In other EGI cloud news, and the University of Messina provided training for users of the EGI Federated Cloud at the Cloud Summer School Almere, from July 22-26, 2013. The course provided students with hands-on experience on actual resources located in the Czech Republic (CESnet) and in Spain (CESGA).

In the past, instruction had been based on a simplified local test cloud, but this was the first time that the secure production cloud was employed in training exercises. Students ran their applications in a real secure federated cloud environment. plans to use this model as the template for further training sessions.

Leading the effort were Michel Drescher with EGI and Massimo Villari, professor at the University of Messina. Local support was provided by the Windesheim University and Genias Benelux.

“For us this is a step towards Cloud 2.0. where everything is much easier to set up,” reported Massimo Villari.

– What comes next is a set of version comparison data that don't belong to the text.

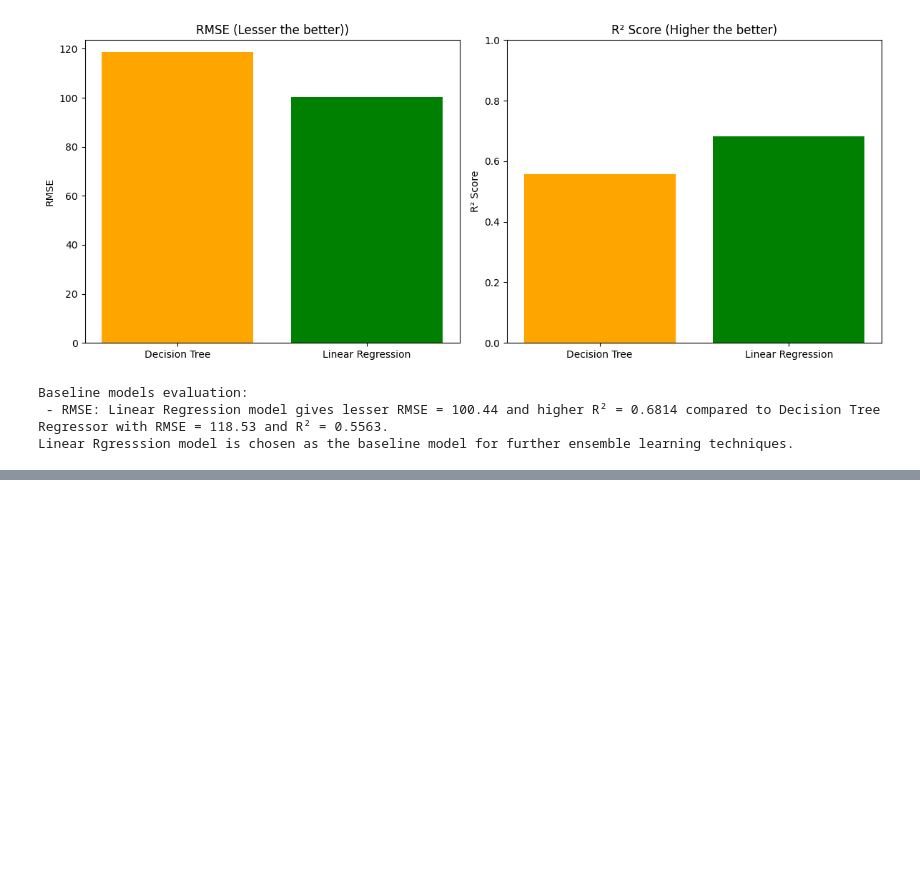
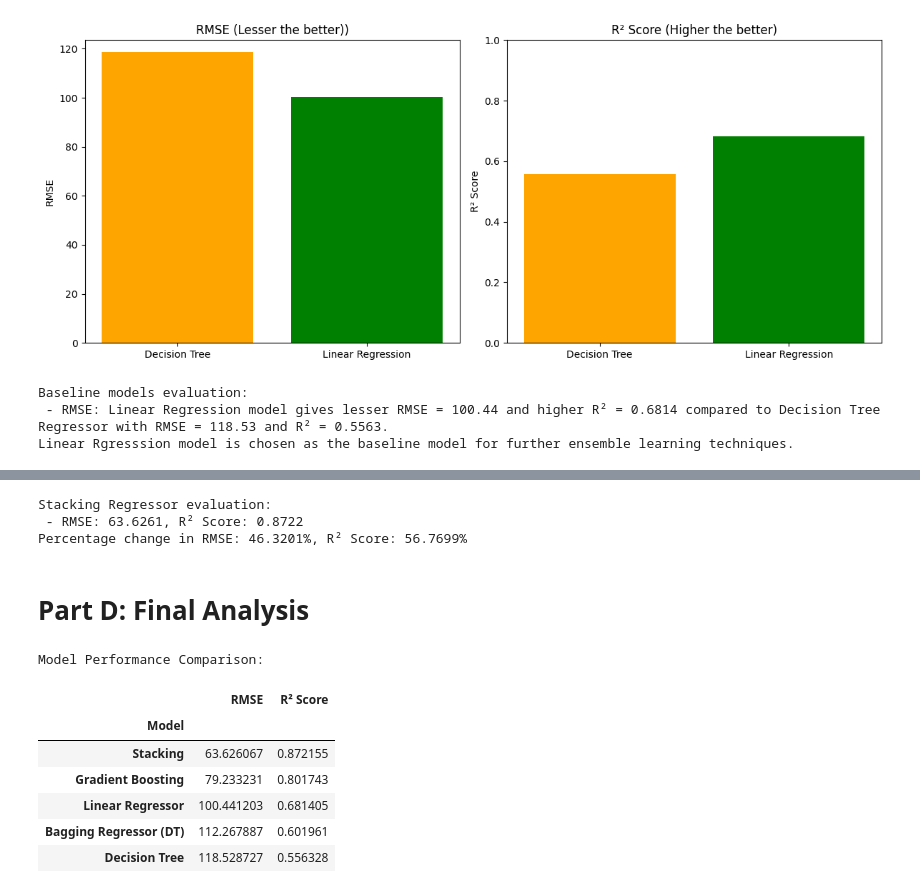
Before and after one commit to ha-rish-23/assignment-8-ha-rish-23, a Jupyter notebook: ensemble_learning.ipynb, the cells around one changed output, grey strips where cells are left out. Cells and saved outputs as stored; diff of their text form; code cells hidden in the pictures; blank space fills up the shorter version.

```diff
--- a/ensemble_learning.ipynb
+++ b/ensemble_learning.ipynb
@@ -109,0 +206,51 @@ Linear Rgresssion model is chosen as the baseline model for further ensemble lea
+# %%
+# Implementing Stacking Regressor
+from sklearn.ensemble import StackingRegressor
+
+stacking_regressor = StackingRegressor(
+    estimators=base_learners,
+    final_estimator=meta_learner
+)
+stacking_regressor.fit(X_train, y_train)
+y_pred_stacking = stacking_regressor.predict(X_test)
+
+# Evaluating Stacking Regressor
+rmse_stacking = np.sqrt(mean_squared_error(y_test, y_pred_stacking))
+r2_stacking = r2_score(y_test, y_pred_stacking)
+print(f"Stacking Regressor evaluation:\n - RMSE: {rmse_stacking:.4f}, R² Score: {r2_stacking:.4f}")
+
+# percentage change in RMSE and R² Score compared to baseline Decision Tree model
+rmse_change = ((rmse_dt - rmse_stacking) / rmse_dt) * 100
+r2_change = ((r2_stacking - r2_dt) / r2_dt) * 100
+print(f"Percentage change in RMSE: {rmse_change:.4f}%, R² Score: {r2_change:.4f}%")
+# %% [output]
+Stacking Regressor evaluation:
+ - RMSE: 63.6261, R² Score: 0.8722
+Percentage change in RMSE: 46.3201%, R² Score: 56.7699%
+# %% [markdown]
+# Part D: Final Analysis
+# %%
+# Comparative table of all models
+import pandas as pd
+
+# Creating a DataFrame to compare model performances
+results = pd.DataFrame({
+    "Model": ["Linear Regressor", "Decision Tree", "Bagging Regressor (DT)", "Gradient Boosting", "Stacking"],
+    "RMSE": [rmse_lr, rmse_dt, rmse_bagging, rmse_gb, rmse_stacking],
+    "R² Score": [r2_lr, r2_dt, r2_bagging, r2_gb, r2_stacking]
+})
+
+# Displaying the results
+results.set_index("Model", inplace=True)
+results.sort_values(by="RMSE", inplace=True)
+print("\nModel Performance Comparison:")
+results
+# %% [output]
+Model Performance Comparison:
+|  | RMSE | R² Score |
+| Model |  |  |
+| Stacking | 63.626067 | 0.872155 |
+| Gradient Boosting | 79.233231 | 0.801743 |
+| Linear Regressor | 100.441203 | 0.681405 |
+| Bagging Regressor (DT) | 112.267887 | 0.601961 |
+| Decision Tree | 118.528727 | 0.556328 |
```
Also changed, not shown: parts of 6 cells of this notebook.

“For this was a very good experience, getting out of our comfort zone and not only provide services to scientists, but also to tutors. I also learned a lot from working with the students that brought in some fresh ideas,” said Michel Drescher.

An interview with these project leads is available on YouTube.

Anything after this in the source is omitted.